President of Nigeria, Bola Ahmed Tinubu, has not ruled out military intervention in Niger, but believes diplomacy is the “best way forward” to resolve the crisis, his spokesman said Tuesday.
Bola Tinubu spoke for the first time since the soldiers behind the coup in Niger defied ECOWAS’ Sunday deadline to reinstate elected president Mohamed Bazoum or face the possible use of force.
Meanwhile, efforts by ECOWAS and the United States to negotiate with Niger’s new rulers have made no headway ahead of a crisis summit in the Nigerian capital Abuja on Thursday.
“No options have been taken off of the table,” Tinubu’s spokesman Ajuri Ngelale said but West African leaders favor diplomacy.
The United States said it still held out hope for reversing the coup but was “realistic” it is hard to achieve now.

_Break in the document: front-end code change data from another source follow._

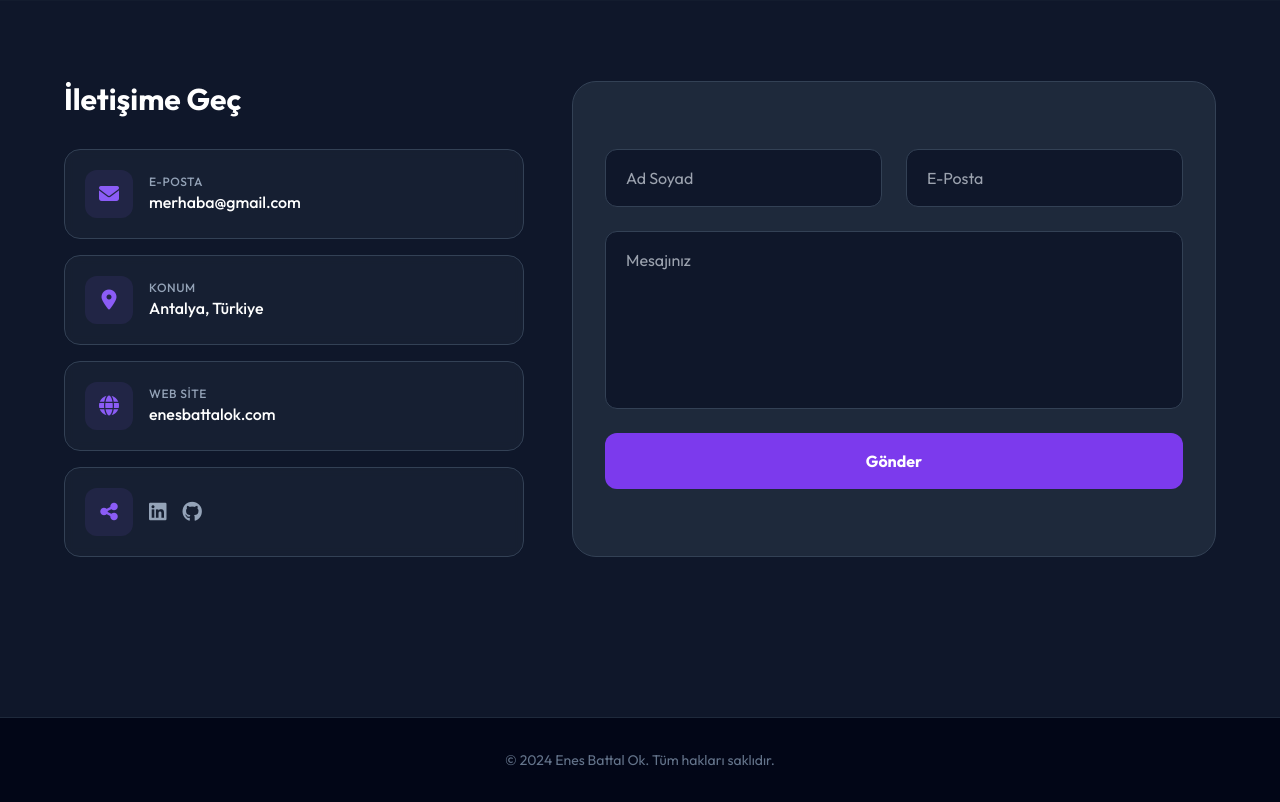
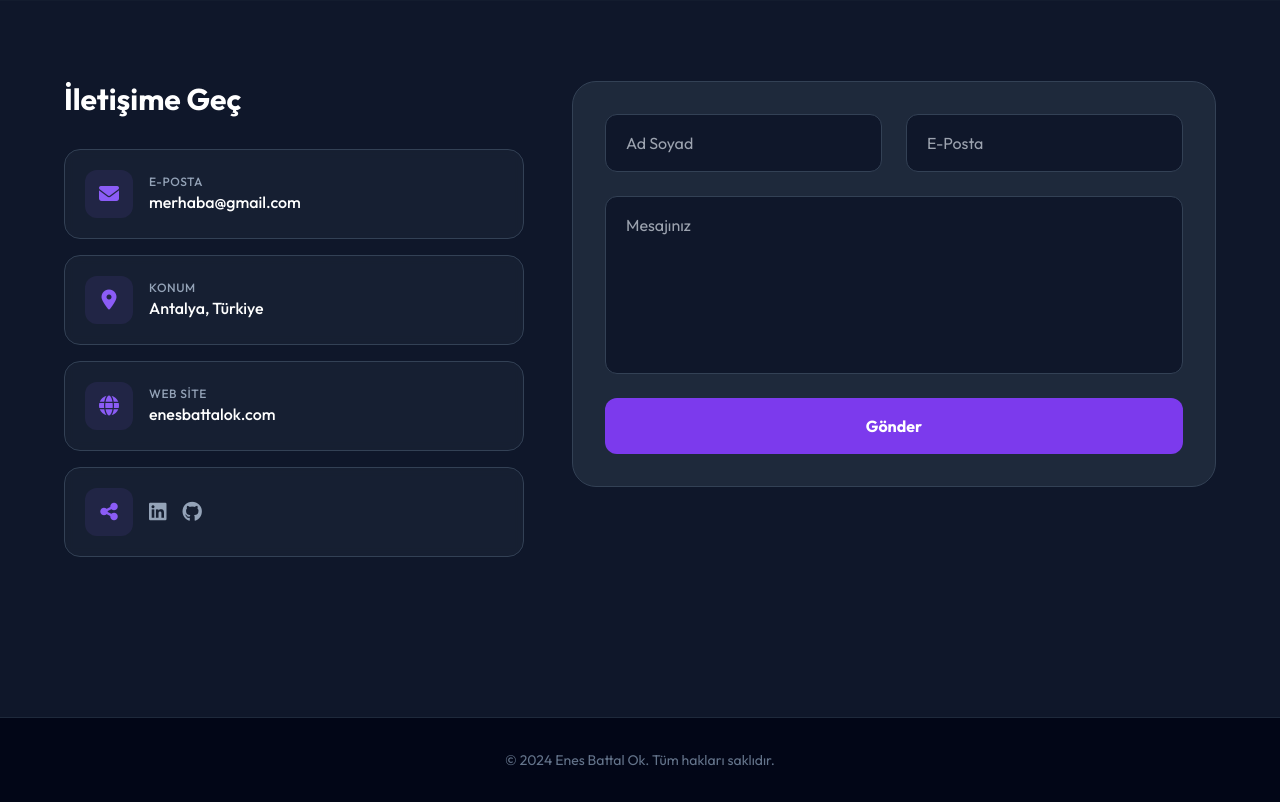
Before and after one commit to EnesBattalOk/PersonalWebsite, a Flask app: page / in a window 1280 px wide. Shown: the part 4189-4991 px from the top of the page. Run offline with Flask 3, Linux system fonts and the light colour scheme; data comes from the database, SQL or seed files in the repository; both versions use the stored data as it was after the commit; some libraries are stand-ins or nearby versions.

Commit message:
Align contact information and form sections at the top
Update flexbox alignment on the main contact section container to `items-start` and remove `h-full` from the form element to ensure consistent vertical alignment.

Replit-Commit-Author: Agent
Replit-Commit-Session-Id: ea56bb9b-8bc7-4752-9bdd-424b057c0480
Replit-Commit-Checkpoint-Type: full_checkpoint
Replit-Commit-Event-Id: 61b274c7-34d5-4613-a8b8-7311ffb50e88
Replit-Commit-Screenshot-Url: https://storage.googleapis.com/screenshot-production-us-central1/13ac26a5-8331-48d8-9cbe-ddfba13fce0e/ea56bb9b-8bc7-4752-9bdd-424b057c0480/IzxxggP
Replit-Helium-Checkpoint-Created: true

```diff
--- a/templates/index.html
+++ b/templates/index.html
@@ -140,7 +140,7 @@
 
 <section id="iletisim" class="py-20 relative overflow-hidden">
     <div class="container mx-auto px-6">
-        <div class="flex flex-col lg:flex-row gap-12 max-w-6xl mx-auto">
+        <div class="flex flex-col lg:flex-row items-start gap-12 max-w-6xl mx-auto">
             <!-- Sol Sütun: İletişim Bilgileri -->
             <div class="lg:w-5/12 space-y-6">
                 <h2 class="text-3xl font-bold text-white mb-8">İletişime Geç</h2>
@@ -213,7 +213,7 @@
 
             <!-- Sağ Sütun: İletişim Formu -->
             <div class="lg:w-7/12 w-full">
-                <form action="{{ url_for('contact') }}" method="POST" class="bg-slate-800 p-8 rounded-3xl border border-slate-700 w-full h-full flex flex-col justify-center">
+                <form action="{{ url_for('contact') }}" method="POST" class="bg-slate-800 p-8 rounded-3xl border border-slate-700 w-full flex flex-col justify-center">
                     <div class="grid grid-cols-1 md:grid-cols-2 gap-6 mb-6">
                         <input type="text" name="ad_soyad" required placeholder="Ad Soyad" class="w-full bg-slate-900 border border-slate-700 rounded-xl px-5 py-4 text-white focus:border-violet-500 outline-none">
                         <input type="email" name="email" required placeholder="E-Posta" class="w-full bg-slate-900 border border-slate-700 rounded-xl px-5 py-4 text-white focus:border-violet-500 outline-none">
```
Also changed, not shown: instance/database.db.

“We do have hope that the situation will be reversed but at the same time, we are making clear, including in direct conversations with junta leaders themselves, what the consequences are for failing to return to constitutional order,” State Department spokesman Matthew Miller told reporters.
Trade and financial sanctions were imposed on Niger by ECOWAS, which stands for the Economic Community of West African States, following the ousting of Bazoum by rebel soldiers.
The bloc also gave Niger a seven-day ultimatum to reinstate Bazoum or face the potential use of force, but the coup leaders defied the warning.
In a letter, the coup leaders said that public “anger” triggered by ECOWAS sanctions meant the delegation’s safety could be at risk.
ECOWAS countries have suffered a series of coups – Since 2020 four of its 15 members have had coups.